• Entries taken from a collection
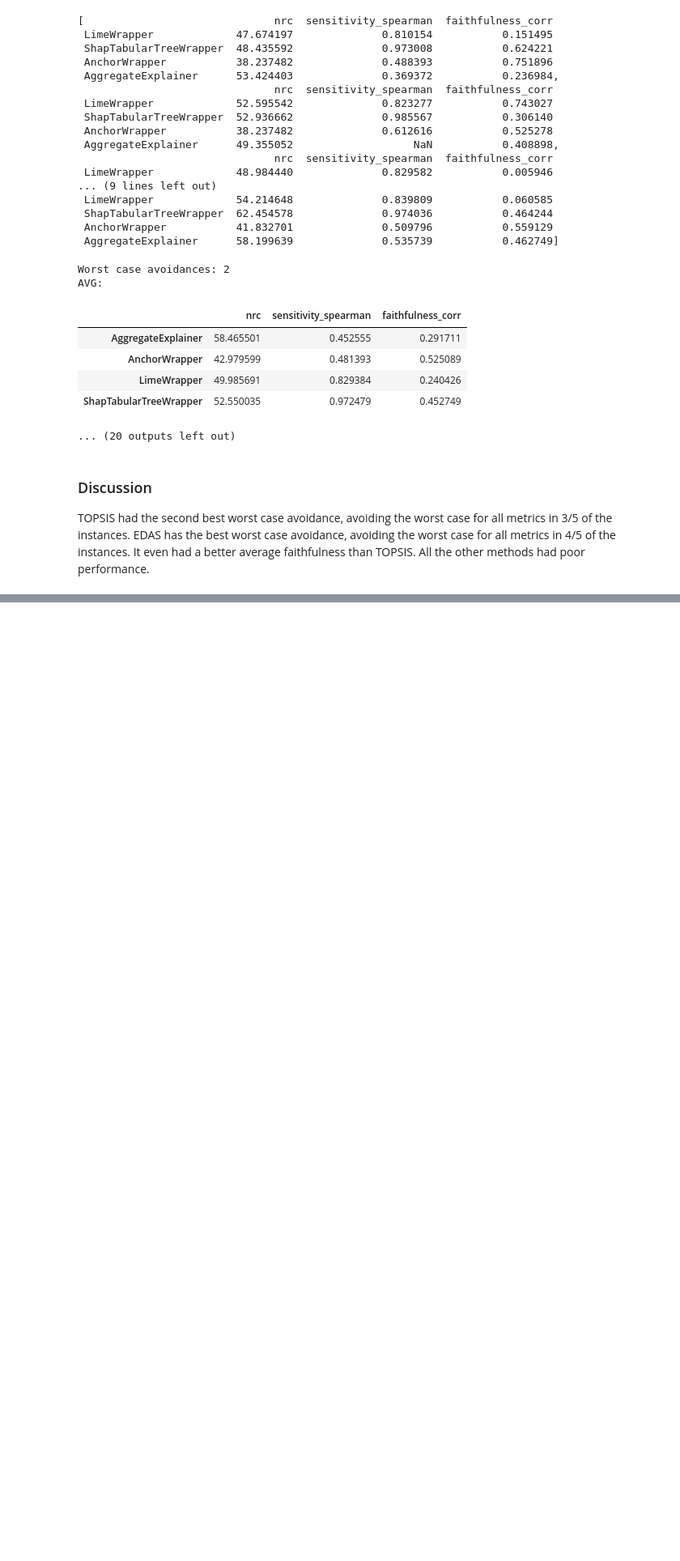
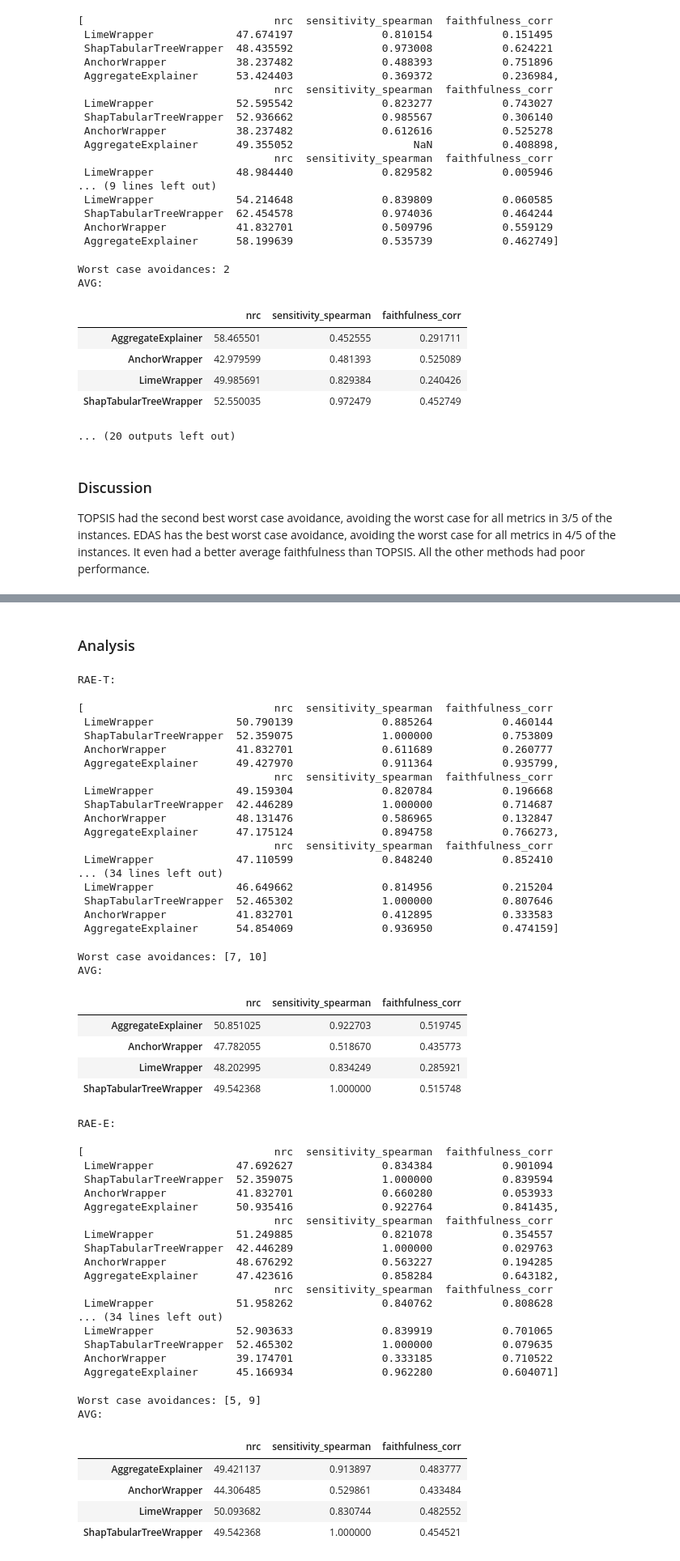
Before and after one commit to hiaac-finance/xai_aggregation, a Jupyter notebook: experiments/EXP_PAKDD2010_dataset.ipynb, the cells around one changed output, grey strips where cells are left out. Shown at 81% size. Cells and saved outputs as stored; diff of their text form; code cells hidden in the pictures; blank space fills up the shorter version.

Commit message:
extend pakdd experiment

```diff
--- a/experiments/EXP_PAKDD2010_dataset.ipynb
+++ b/experiments/EXP_PAKDD2010_dataset.ipynb
@@ -534,0 +538,13 @@ All the other methods had poor performance.
+# %%
+results, metadata = evaluate_aggregate_explainer(
+    clf, X_train, X_test, categorical_features,
+    metrics_sets=[['nrc', 'sensitivity_spearman', 'faithfulness_corr']],
+    mcdm_algs=[pymcdm.methods.TOPSIS(), pymcdm.methods.EDAS()],
+    n_instances=10,
+    mp_jobs=5
+)
+
+metadata["description"] = "RAE-T vs RAE-S, 10 samples"
+
+with open('pickles/pakdd2010/RAE-T_vs_RAE-S_10.pkl', 'wb') as f:
+    dill.dump(ExperimentRun(metadata, results), f)
@@ -534,0 +569,65 @@ All the other methods had poor performance.
+# %% [markdown]
+### Analysis
+# %%
+with open('pickles/pakdd2010/RAE-T_vs_RAE-S_10.pkl', 'rb') as f:
+    exp = dill.load(f)
+# %%
+methods = ["RAE-T", "RAE-E"]
+for i, method in enumerate(methods):
+    print(f"{method}:\n")
+    display(exp.results[i])
+    print(f"Worst case avoidances: {count_worst_case_avoidances(exp.results[i], [False, True, True], 1)}")
+    print("AVG:")
+    display(get_expconfig_mean_results(exp, i))
+    print("\n")
+# %% [output]
+RAE-T:
+[                              nrc  sensitivity_spearman  faithfulness_corr
+ LimeWrapper             50.790139              0.885264           0.460144
+ ShapTabularTreeWrapper  52.359075              1.000000           0.753809
+ AnchorWrapper           41.832701              0.611689           0.260777
+ AggregateExplainer      49.427970              0.911364           0.935799,
+                               nrc  sensitivity_spearman  faithfulness_corr
+ LimeWrapper             49.159304              0.820784           0.196668
+ ShapTabularTreeWrapper  42.446289              1.000000           0.714687
+ AnchorWrapper           48.131476              0.586965           0.132847
+ AggregateExplainer      47.175124              0.894758           0.766273,
+                               nrc  sensitivity_spearman  faithfulness_corr
+ LimeWrapper             47.110599              0.848240           0.852410
+... (34 lines left out)
+ LimeWrapper             46.649662              0.814956           0.215204
+ ShapTabularTreeWrapper  52.465302              1.000000           0.807646
+ AnchorWrapper           41.832701              0.412895           0.333583
+ AggregateExplainer      54.854069              0.936950           0.474159]
+Worst case avoidances: [7, 10]
+AVG:
+|  | nrc | sensitivity_spearman | faithfulness_corr |
+| AggregateExplainer | 50.851025 | 0.922703 | 0.519745 |
+| AnchorWrapper | 47.782055 | 0.518670 | 0.435773 |
+| LimeWrapper | 48.202995 | 0.834249 | 0.285921 |
+| ShapTabularTreeWrapper | 49.542368 | 1.000000 | 0.515748 |
+RAE-E:
+[                              nrc  sensitivity_spearman  faithfulness_corr
+ LimeWrapper             47.692627              0.834384           0.901094
+ ShapTabularTreeWrapper  52.359075              1.000000           0.839594
+ AnchorWrapper           41.832701              0.660280           0.053933
+ AggregateExplainer      50.935416              0.922764           0.841435,
+                               nrc  sensitivity_spearman  faithfulness_corr
+ LimeWrapper             51.249885              0.821078           0.354557
+ ShapTabularTreeWrapper  42.446289              1.000000           0.029763
+ AnchorWrapper           48.676292              0.563227           0.194285
+ AggregateExplainer      47.423616              0.858284           0.643182,
+                               nrc  sensitivity_spearman  faithfulness_corr
+ LimeWrapper             51.958262              0.840762           0.808628
+... (34 lines left out)
+ LimeWrapper             52.903633              0.839919           0.701065
+ ShapTabularTreeWrapper  52.465302              1.000000           0.079635
+ AnchorWrapper           39.174701              0.333185           0.710522
+ AggregateExplainer      45.166934              0.962280           0.604071]
+Worst case avoidances: [5, 9]
+AVG:
+|  | nrc | sensitivity_spearman | faithfulness_corr |
+| AggregateExplainer | 49.421137 | 0.913897 | 0.483777 |
+| AnchorWrapper | 44.306485 | 0.529861 | 0.433484 |
+| LimeWrapper | 50.093682 | 0.830744 | 0.482552 |
+| ShapTabularTreeWrapper | 49.542368 | 1.000000 | 0.454521 |
```
Also changed, not shown: parts of 3 cells of this notebook, 3 other files.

• Exercise instructions
Copy out every line from the data above in which the word "print" occurs.

• Solution to the exercise
+    print(f"{method}:\n")
+    print(f"Worst case avoidances: {count_worst_case_avoidances(exp.results[i], [False, True, True], 1)}")
+    print("AVG:")
+    print("\n")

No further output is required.